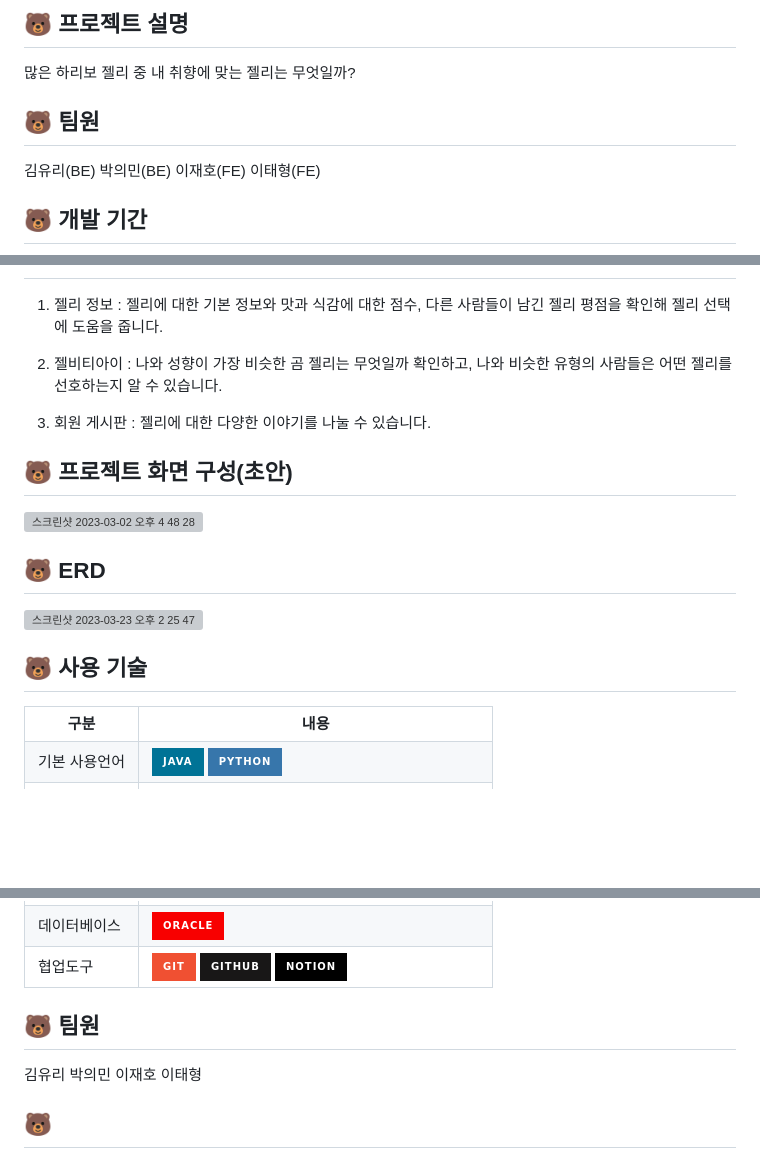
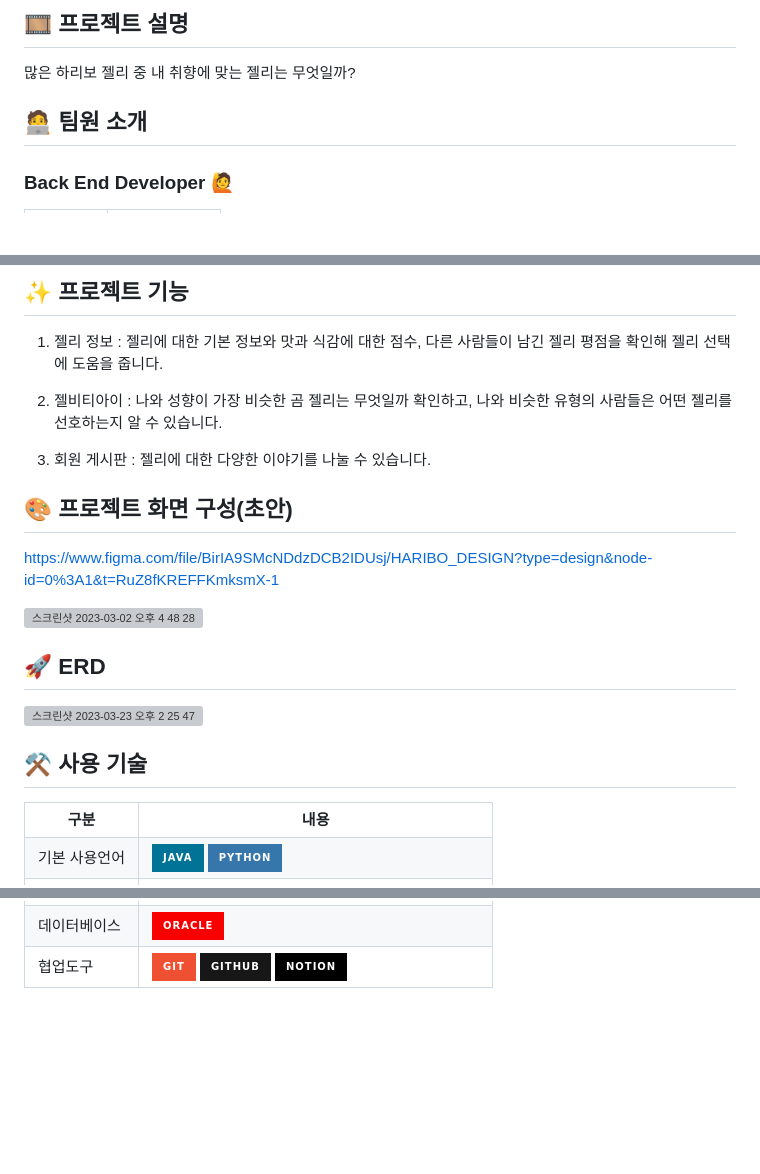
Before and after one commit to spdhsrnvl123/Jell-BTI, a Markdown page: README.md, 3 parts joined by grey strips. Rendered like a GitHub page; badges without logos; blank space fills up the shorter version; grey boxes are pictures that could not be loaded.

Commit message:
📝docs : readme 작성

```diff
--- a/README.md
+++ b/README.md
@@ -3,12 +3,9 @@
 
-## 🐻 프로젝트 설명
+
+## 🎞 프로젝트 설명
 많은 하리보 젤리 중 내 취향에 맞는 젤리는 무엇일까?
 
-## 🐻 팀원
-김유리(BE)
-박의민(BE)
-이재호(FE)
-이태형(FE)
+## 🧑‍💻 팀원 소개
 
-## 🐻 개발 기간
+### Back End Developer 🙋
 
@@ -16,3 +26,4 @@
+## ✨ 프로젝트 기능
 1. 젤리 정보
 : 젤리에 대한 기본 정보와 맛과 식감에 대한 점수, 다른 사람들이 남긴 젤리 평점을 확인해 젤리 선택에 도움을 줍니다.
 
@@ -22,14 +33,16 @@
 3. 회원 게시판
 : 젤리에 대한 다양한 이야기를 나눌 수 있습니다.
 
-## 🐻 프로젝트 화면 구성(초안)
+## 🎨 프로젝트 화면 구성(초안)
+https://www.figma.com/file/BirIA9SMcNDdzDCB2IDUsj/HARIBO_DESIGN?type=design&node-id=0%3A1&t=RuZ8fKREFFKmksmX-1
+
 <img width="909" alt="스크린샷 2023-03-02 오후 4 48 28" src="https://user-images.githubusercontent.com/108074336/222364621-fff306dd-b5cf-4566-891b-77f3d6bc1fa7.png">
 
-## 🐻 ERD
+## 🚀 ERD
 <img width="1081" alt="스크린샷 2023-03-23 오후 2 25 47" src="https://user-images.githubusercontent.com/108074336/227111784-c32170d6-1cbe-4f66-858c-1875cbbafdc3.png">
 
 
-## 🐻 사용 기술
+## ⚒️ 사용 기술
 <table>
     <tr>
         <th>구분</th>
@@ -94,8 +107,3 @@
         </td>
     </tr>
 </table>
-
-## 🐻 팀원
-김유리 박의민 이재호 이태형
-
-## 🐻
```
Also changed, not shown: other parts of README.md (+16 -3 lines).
* * *
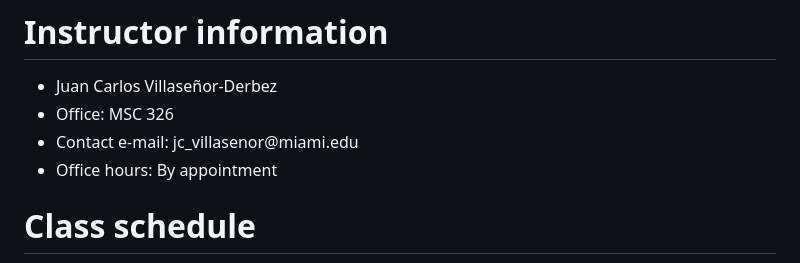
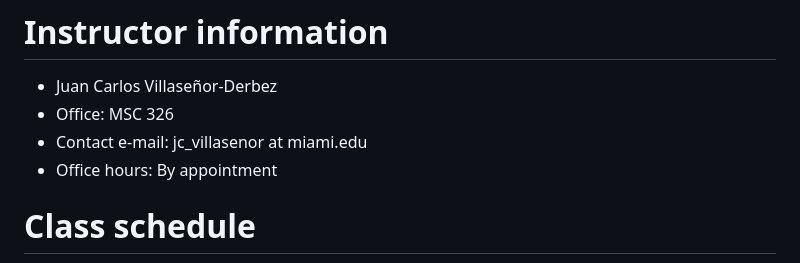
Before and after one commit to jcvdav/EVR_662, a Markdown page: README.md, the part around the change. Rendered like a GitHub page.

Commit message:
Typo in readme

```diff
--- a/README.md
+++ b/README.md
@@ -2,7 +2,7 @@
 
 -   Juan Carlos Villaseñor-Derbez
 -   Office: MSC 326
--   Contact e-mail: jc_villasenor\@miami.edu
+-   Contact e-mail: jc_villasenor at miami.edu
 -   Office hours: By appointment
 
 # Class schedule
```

> **THE PROBLEM**: Your answer should hold every line of the entries that contains the string "프로젝트".

> **RESULT FOR THIS TASK**:
-## 🐻 프로젝트 설명
+## 🎞 프로젝트 설명
+## ✨ 프로젝트 기능
-## 🐻 프로젝트 화면 구성(초안)
+## 🎨 프로젝트 화면 구성(초안)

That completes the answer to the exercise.